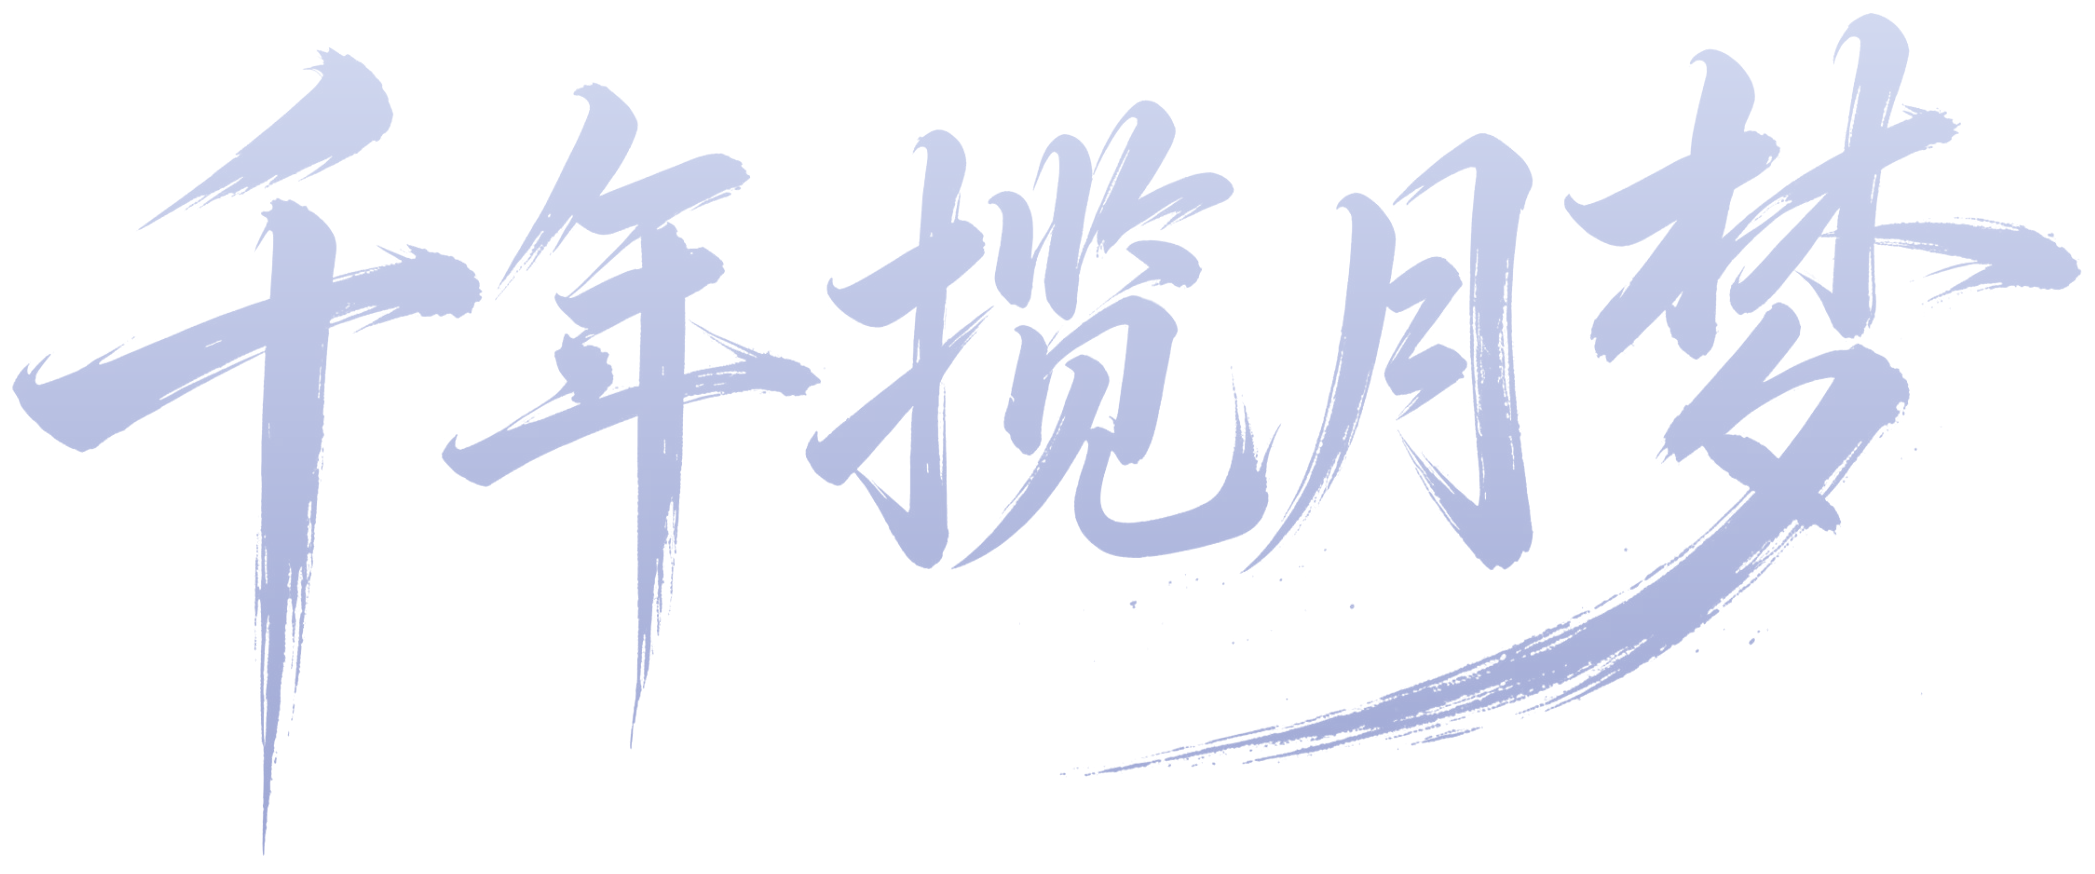
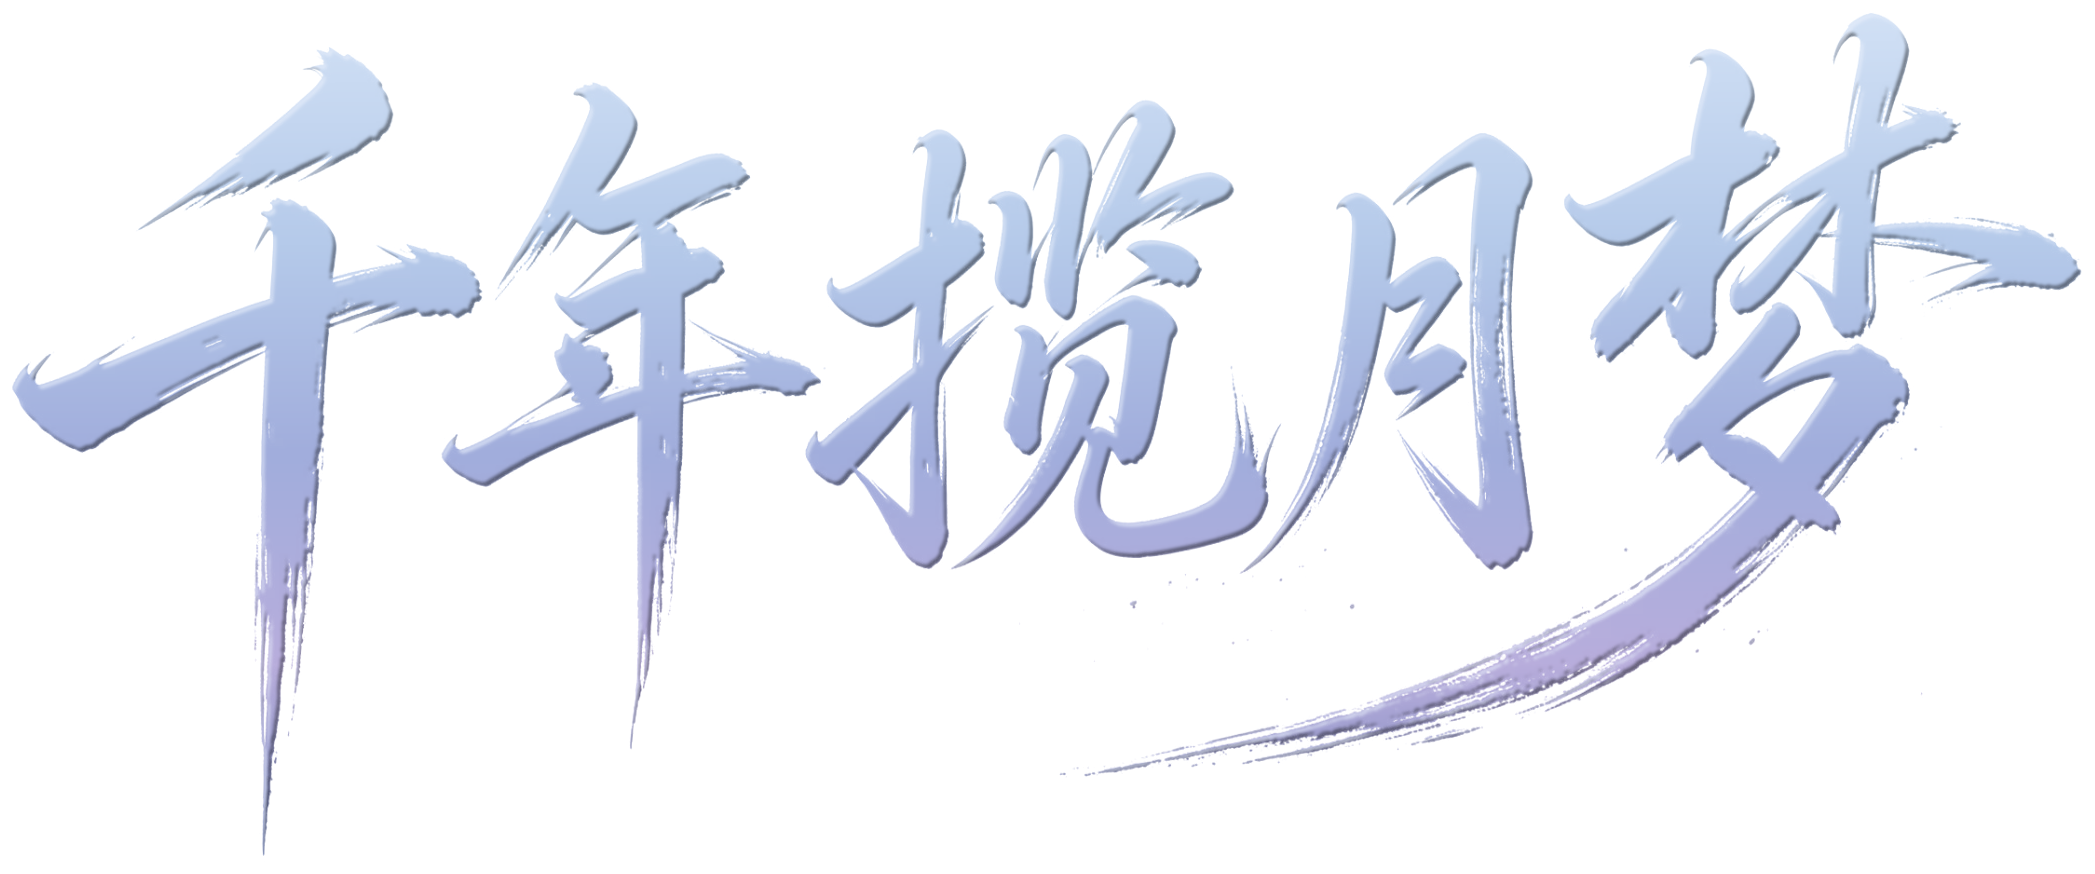
Add moonlit gradient, fine bevel and soft depth to title and journey button

diff --git a/game.js b/game.js
@@ -16,7 +16,7 @@
  function save(){saved={version:3,index,stepId:STORY[index].id,completed:[...completed].map(n=>STORY[n].id),mission:{...mission}};try{localStorage.setItem(SAVE,JSON.stringify(saved))}catch{}}
  function enter(mode){cleanup();cleanup=()=>{};view=mode;app.dataset.mode=mode;main.innerHTML='';window.scrollTo(0,0)}
  function footer(chapter){$('#location').textContent=LOCATIONS[World.scene];$('#chapter-label').textContent=chapter===undefined?'东方月境 · 互动叙事':`第${nums[chapter]}章 · ${CHAPTERS[chapter].split('，')[0]}`;$('#chapter-progress').innerHTML=chapter===undefined?'':nums.map((n,i)=>`<i class="${i<=chapter?'active':''}" aria-label="第${n}章"></i>`).join('');$('#page-count').textContent=chapter===undefined?'一场跨越千年的赴约':`${index+1} / ${STORY.length}`}
- function home(){enter('home');World.set('cover');footer();$('#page-count').textContent='中国探月历程 · 虚构互动叙事';const finished=completed.has(STORY.length-1);main.innerHTML=`<section class="home"><h1 class="home-title"><img src="assets/ui/title-calligraphy.webp?v=moon-ink-20261016" alt="千年揽月梦" width="2095" height="874" fetchpriority="high" draggable="false"></h1><div class="actions"><button class="primary" id="start">${finished?'再赴星河':saved?'继续旅程':'开启旅程'}<svg class="journey-moon" viewBox="0 0 24 24" aria-hidden="true"><path d="M16.8 3.6A9 9 0 1 0 20.4 17 8.2 8.2 0 0 1 16.8 3.6Z"/></svg></button>${saved&&!finished?'<button class="text-button" id="restart">从头开始</button>':''}</div></section>`;
+ function home(){enter('home');World.set('cover');footer();$('#page-count').textContent='中国探月历程 · 虚构互动叙事';const finished=completed.has(STORY.length-1);main.innerHTML=`<section class="home"><h1 class="home-title"><img src="assets/ui/title-calligraphy.webp?v=moon-relief-20261016" alt="千年揽月梦" width="2095" height="874" fetchpriority="high" draggable="false"></h1><div class="actions"><button class="primary" id="start">${finished?'再赴星河':saved?'继续旅程':'开启旅程'}<svg class="journey-moon" viewBox="0 0 24 24" aria-hidden="true"><path d="M16.8 3.6A9 9 0 1 0 20.4 17 8.2 8.2 0 0 1 16.8 3.6Z"/></svg></button>${saved&&!finished?'<button class="text-button" id="restart">从头开始</button>':''}</div></section>`;
   $('#start').onclick=()=>{if(finished){restart();return}index=saved?saved.index:0;render()};if($('#restart'))$('#restart').onclick=restart;
  }
  function restart(){index=0;mission={zone:0};completed.clear();save();render()}

diff --git a/style.css b/style.css
@@ -33,11 +33,13 @@ body .app{position:relative;z-index:1}
 
 /* 首页只保留主标题、旅程按钮与声音开关。 */
 .home-title{width:min(900px,76vw);max-width:100%;line-height:0;margin:0 auto 34px}
-.home-title img{display:block;width:100%;height:auto;filter:drop-shadow(0 3px 12px #100b26aa)}
+.home-title img{display:block;width:100%;height:auto;filter:drop-shadow(0 2px 0 #455478b3) drop-shadow(0 6px 7px #0b173c80) drop-shadow(0 0 16px #bed4ff18)}
 .app[data-mode=home] main{min-height:0;align-items:center}
 .home .actions{justify-content:center}
 .home #start{min-width:206px;gap:24px;padding:14px 28px;background:linear-gradient(110deg,#182943a6,#29375170);border:1px solid #c6d2ef70;border-radius:3px;color:#d6dff3;font-family:"Songti SC","STSong","SimSun",serif;letter-spacing:.18em;text-shadow:0 1px 5px #101c36;box-shadow:inset 0 1px 0 #e0e8ff12,0 4px 20px #08152930;transition:background .25s,border-color .25s,box-shadow .25s}
-.home #start:hover:not(:disabled){background:linear-gradient(110deg,#273d5cba,#38476790);border-color:#d7e1f8b0;box-shadow:0 0 20px #a5bde91c;transform:none}
+.home #start{background:linear-gradient(165deg,#64789585 0%,#344768aa 42%,#24304fa6 72%,#4a496780 100%);border-color:#c6d2ef80;box-shadow:inset 0 1px 0 #e0e8ff40,inset 0 -2px 3px #0a163e55,0 3px 0 #17243f80,0 8px 20px #08152950}
+.home #start:hover:not(:disabled){background:linear-gradient(165deg,#7a8eaaa0,#3d5276bb 48%,#535273a0);border-color:#d7e1f8b0;box-shadow:inset 0 1px 0 #e0e8ff55,inset 0 -2px 3px #0a163e44,0 3px 0 #17243f80,0 8px 22px #08152960;transform:none}
+.home #start:active:not(:disabled){box-shadow:inset 0 2px 5px #0a163e66,0 2px 10px #08152940}
 .journey-moon{width:22px;height:22px;flex:none;fill:#c3cee82b;stroke:#d1dbef;stroke-width:1.25;stroke-linejoin:round}
 .home #restart{color:#c1cce3;font-family:"Songti SC","STSong","SimSun",serif}
 @media(max-width:800px){.home{padding:0 0 28px}.home-title{width:100%;margin-bottom:30px}}

diff --git a/index.html b/index.html
@@ -6,7 +6,7 @@
   <meta name="theme-color" content="#100d24">
   <meta name="description" content="给月亮送一封人间的回信。取意中国探月历程的虚构互动叙事。">
   <title>千年揽月梦 · 互动叙事</title>
-  <link rel="stylesheet" href="style.css?v=moon-button-20261016">
+  <link rel="stylesheet" href="style.css?v=moon-relief-20261016">
   <link rel="stylesheet" href="minigames.css?v=sample-guide-20261016">
 </head>
 <body>
@@ -23,6 +23,6 @@
   <script src="scenes.js?v=lander-ready-20261016"></script>
   <script src="game-rules.js?v=preload-lite-20261016"></script>
   <script src="minigames.js?v=lander-ready-20261016"></script>
-  <script src="game.js?v=moon-button-20261016"></script>
+  <script src="game.js?v=moon-relief-20261016"></script>
 </body>
 </html>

** To do **
Report, from the entries above, each line where "shadow" is found.

** Answer for this exercise **
-.home-title img{display:block;width:100%;height:auto;filter:drop-shadow(0 3px 12px #100b26aa)}
+.home-title img{display:block;width:100%;height:auto;filter:drop-shadow(0 2px 0 #455478b3) drop-shadow(0 6px 7px #0b173c80) drop-shadow(0 0 16px #bed4ff18)}
 .home #start{min-width:206px;gap:24px;padding:14px 28px;background:linear-gradient(110deg,#182943a6,#29375170);border:1px solid #c6d2ef70;border-radius:3px;color:#d6dff3;font-family:"Songti SC","STSong","SimSun",serif;letter-spacing:.18em;text-shadow:0 1px 5px #101c36;box-shadow:inset 0 1px 0 #e0e8ff12,0 4px 20px #08152930;transition:background .25s,border-color .25s,box-shadow .25s}
-.home #start:hover:not(:disabled){background:linear-gradient(110deg,#273d5cba,#38476790);border-color:#d7e1f8b0;box-shadow:0 0 20px #a5bde91c;transform:none}
+.home #start{background:linear-gradient(165deg,#64789585 0%,#344768aa 42%,#24304fa6 72%,#4a496780 100%);border-color:#c6d2ef80;box-shadow:inset 0 1px 0 #e0e8ff40,inset 0 -2px 3px #0a163e55,0 3px 0 #17243f80,0 8px 20px #08152950}
+.home #start:hover:not(:disabled){background:linear-gradient(165deg,#7a8eaaa0,#3d5276bb 48%,#535273a0);border-color:#d7e1f8b0;box-shadow:inset 0 1px 0 #e0e8ff55,inset 0 -2px 3px #0a163e44,0 3px 0 #17243f80,0 8px 22px #08152960;transform:none}
+.home #start:active:not(:disabled){box-shadow:inset 0 2px 5px #0a163e66,0 2px 10px #08152940}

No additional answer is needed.